Kids are badgering parents for the sweet and salty snacks they see on TV commercials, according to a new survey
The British Heart Foundation is calling for a ban on junk food TV adverts before the 9pm watershed.
A survey conducted by the charity revealed that 7 in 10 parents with children aged between 4 and 16 had been pestered to buy chocolate or fizzy drinks after they had seen them advertised on TV. Almost half said this happened at least once a week.
About 40% of adults also said that they thought junk food adverts made it harder to help children eat a healthy and balanced diet.
Mike Hobday, the director of policy at the BHF, said: “This evidence shows that junk food ads are having a detrimental impact on children’s behaviour and are hindering parents’ efforts to get their children to eat healthily.
“We cannot allow companies to continue exploiting holes in the system at the expense of our children’s health.”

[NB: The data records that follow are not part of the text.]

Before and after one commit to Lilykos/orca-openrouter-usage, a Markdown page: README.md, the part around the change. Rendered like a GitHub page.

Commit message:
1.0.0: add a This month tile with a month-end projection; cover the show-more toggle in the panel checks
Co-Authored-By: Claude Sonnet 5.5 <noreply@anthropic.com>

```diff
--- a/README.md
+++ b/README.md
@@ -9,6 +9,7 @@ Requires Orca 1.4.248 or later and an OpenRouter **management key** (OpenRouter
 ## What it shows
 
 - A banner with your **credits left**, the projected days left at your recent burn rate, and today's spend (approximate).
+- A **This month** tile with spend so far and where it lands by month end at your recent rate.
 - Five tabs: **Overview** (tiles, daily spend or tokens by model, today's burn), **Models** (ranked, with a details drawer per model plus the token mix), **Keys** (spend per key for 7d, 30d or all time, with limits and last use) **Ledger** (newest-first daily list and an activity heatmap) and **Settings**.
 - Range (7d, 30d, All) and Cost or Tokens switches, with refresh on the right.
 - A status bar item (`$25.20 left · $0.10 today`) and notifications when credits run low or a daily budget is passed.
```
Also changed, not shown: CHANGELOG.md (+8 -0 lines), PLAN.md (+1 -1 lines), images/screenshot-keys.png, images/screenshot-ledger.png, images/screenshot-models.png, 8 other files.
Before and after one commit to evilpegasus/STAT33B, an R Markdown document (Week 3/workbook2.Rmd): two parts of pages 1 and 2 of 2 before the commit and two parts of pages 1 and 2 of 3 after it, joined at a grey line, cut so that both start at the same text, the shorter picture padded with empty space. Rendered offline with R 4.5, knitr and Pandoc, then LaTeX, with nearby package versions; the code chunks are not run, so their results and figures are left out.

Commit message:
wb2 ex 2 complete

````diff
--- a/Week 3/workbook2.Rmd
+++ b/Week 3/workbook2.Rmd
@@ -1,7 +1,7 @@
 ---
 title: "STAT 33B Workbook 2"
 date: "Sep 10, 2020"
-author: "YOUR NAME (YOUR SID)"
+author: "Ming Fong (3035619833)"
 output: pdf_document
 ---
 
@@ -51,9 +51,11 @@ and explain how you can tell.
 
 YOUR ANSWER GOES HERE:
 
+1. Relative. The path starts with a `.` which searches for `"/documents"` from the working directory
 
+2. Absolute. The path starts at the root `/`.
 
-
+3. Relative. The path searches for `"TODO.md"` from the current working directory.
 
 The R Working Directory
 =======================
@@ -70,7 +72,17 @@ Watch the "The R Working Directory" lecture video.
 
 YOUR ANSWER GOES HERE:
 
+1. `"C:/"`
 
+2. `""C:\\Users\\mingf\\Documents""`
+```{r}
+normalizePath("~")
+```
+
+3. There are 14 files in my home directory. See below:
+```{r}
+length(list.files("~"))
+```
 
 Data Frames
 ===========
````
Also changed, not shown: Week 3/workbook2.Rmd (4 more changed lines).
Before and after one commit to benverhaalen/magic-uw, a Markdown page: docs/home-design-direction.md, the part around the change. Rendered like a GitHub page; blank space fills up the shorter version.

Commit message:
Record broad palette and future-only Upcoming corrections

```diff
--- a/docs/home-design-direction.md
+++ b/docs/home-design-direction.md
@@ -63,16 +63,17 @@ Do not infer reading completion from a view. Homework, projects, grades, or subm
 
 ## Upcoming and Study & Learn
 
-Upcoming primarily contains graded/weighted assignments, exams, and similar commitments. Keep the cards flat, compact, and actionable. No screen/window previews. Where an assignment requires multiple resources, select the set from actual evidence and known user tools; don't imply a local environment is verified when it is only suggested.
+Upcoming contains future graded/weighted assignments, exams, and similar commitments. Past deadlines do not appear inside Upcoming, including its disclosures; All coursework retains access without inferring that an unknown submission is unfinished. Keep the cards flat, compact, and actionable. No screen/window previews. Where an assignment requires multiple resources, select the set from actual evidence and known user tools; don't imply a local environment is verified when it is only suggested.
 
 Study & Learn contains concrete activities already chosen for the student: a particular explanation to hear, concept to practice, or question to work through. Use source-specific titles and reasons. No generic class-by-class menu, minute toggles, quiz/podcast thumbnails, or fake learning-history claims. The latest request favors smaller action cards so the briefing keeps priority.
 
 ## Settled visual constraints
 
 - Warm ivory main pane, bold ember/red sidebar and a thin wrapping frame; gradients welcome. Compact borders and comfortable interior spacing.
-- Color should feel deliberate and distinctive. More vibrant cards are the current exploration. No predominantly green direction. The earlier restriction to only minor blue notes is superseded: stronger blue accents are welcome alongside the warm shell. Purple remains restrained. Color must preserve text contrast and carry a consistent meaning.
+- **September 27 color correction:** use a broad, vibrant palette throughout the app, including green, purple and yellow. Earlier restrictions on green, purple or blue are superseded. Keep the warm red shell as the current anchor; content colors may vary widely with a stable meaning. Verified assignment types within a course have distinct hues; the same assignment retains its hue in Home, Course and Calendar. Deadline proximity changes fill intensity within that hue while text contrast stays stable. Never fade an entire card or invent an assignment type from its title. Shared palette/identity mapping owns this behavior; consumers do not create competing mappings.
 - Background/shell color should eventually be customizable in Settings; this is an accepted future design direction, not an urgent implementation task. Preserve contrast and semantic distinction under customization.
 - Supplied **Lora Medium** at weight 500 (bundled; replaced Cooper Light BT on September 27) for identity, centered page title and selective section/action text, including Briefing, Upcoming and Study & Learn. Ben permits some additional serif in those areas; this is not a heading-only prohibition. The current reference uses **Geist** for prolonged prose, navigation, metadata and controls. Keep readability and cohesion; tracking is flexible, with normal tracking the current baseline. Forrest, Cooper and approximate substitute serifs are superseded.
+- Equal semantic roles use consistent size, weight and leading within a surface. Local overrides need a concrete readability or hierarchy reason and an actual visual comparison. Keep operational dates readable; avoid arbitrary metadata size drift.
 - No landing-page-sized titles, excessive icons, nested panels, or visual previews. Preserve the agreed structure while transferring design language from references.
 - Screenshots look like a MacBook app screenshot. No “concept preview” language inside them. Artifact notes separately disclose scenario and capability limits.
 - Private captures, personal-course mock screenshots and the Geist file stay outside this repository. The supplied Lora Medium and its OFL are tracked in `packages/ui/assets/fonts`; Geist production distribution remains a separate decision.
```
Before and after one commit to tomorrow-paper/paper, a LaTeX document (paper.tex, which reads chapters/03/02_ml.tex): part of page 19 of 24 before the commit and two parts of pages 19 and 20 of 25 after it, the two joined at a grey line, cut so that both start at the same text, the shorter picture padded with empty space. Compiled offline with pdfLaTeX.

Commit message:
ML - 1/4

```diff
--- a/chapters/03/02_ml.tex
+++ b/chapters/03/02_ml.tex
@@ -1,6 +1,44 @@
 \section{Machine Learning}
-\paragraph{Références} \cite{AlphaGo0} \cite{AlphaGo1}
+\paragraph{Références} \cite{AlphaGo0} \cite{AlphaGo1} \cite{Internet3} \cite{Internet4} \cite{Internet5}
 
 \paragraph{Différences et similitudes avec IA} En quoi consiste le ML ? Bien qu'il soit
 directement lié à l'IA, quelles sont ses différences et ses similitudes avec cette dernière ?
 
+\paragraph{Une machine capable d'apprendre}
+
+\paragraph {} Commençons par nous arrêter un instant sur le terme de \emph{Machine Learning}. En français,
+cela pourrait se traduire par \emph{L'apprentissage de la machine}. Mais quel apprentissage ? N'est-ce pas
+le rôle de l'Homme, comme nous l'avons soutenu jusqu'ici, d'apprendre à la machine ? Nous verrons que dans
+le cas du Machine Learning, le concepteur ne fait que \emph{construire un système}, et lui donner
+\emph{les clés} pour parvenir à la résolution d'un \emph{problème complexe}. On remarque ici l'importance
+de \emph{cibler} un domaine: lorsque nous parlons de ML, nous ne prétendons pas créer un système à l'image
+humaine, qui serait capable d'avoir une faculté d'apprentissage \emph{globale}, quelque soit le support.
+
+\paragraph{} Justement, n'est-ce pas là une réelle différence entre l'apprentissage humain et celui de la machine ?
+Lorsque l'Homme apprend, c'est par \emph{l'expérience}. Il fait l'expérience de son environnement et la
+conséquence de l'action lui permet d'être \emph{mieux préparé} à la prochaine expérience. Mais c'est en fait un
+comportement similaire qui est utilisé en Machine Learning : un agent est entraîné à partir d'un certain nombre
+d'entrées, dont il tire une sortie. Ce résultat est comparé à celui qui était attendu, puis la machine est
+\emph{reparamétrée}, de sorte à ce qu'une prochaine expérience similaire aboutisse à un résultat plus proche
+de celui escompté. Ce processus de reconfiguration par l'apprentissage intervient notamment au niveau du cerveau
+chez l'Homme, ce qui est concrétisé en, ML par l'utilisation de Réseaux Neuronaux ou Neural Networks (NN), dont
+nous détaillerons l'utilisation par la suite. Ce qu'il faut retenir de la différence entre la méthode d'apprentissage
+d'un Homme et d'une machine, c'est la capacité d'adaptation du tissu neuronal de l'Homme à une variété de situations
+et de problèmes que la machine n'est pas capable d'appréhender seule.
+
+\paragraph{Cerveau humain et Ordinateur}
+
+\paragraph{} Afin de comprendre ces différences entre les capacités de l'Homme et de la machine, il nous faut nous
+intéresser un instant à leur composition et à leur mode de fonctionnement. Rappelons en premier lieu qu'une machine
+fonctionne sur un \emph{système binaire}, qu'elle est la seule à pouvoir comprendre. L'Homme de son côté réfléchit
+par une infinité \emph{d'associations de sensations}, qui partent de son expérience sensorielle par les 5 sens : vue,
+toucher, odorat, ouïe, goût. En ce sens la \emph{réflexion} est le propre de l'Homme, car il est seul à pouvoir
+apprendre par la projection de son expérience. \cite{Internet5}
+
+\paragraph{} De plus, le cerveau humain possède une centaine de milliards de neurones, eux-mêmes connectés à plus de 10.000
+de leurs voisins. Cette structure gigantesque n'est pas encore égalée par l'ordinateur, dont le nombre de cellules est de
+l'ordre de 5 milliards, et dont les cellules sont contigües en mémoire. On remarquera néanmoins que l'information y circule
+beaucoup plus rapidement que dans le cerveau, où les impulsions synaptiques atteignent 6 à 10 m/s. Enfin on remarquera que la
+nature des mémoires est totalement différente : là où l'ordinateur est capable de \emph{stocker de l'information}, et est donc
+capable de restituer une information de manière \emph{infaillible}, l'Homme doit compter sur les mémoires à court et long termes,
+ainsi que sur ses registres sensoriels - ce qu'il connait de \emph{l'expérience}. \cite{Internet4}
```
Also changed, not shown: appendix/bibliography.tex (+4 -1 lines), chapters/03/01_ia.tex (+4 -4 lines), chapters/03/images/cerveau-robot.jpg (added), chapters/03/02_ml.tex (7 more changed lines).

While the policy has been supported by the Academy of Medical Royal Colleges, Health Secretary Jeremy Hunt said: “banning and legislation is not always the answer … backing families to make better choices bring lasting change.”
However, TV regulator Ofcom introduced restrictions on junk food advertising during programmes targeted at children in 2007 and industry body the Food and Drink Federation believe the laws are sufficient.
FDF director of food science and safety Barbara Gallani added: “In the UK we have one of the strictest advertising regulatory regimes in the world concerning the foods that can be advertised to children on TV.
“These rules are comprehensively adhered to and enforced.”